Please copy each line below that contains the string "Acceso".

Edit tracking data
+---+

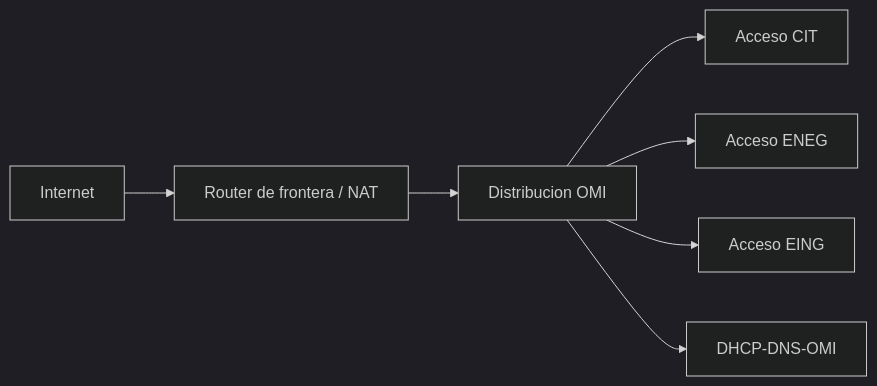
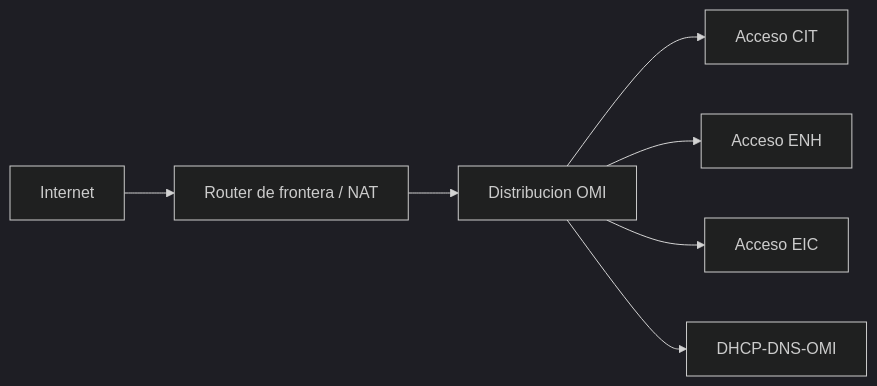
Before and after one commit to migixd/TC2006B-Reto: the diagram in docs/01-arquitectura-red.md, drawn with Mermaid (dark theme). The commit also changed 2 other files, not shown here.

Commit message:
Use EIC and ENH building codes

````diff
--- a/docs/01-arquitectura-red.md
+++ b/docs/01-arquitectura-red.md
@@ -20,9 +20,9 @@
 ```mermaid
 flowchart LR
   Internet --> Frontera["Router de frontera / NAT"]
   Frontera --> Core["Distribucion OMI"]
   Core --> CIT["Acceso CIT"]
-  Core --> ENEG["Acceso ENEG"]
-  Core --> EING["Acceso EING"]
+  Core --> ENH["Acceso ENH"]
+  Core --> EIC["Acceso EIC"]
   Core --> Servidor["DHCP-DNS-OMI"]
 ```
````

+---+

▶ **TASK ANSWER**:
   Core --> CIT["Acceso CIT"]
-  Core --> ENEG["Acceso ENEG"]
-  Core --> EING["Acceso EING"]
+  Core --> ENH["Acceso ENH"]
+  Core --> EIC["Acceso EIC"]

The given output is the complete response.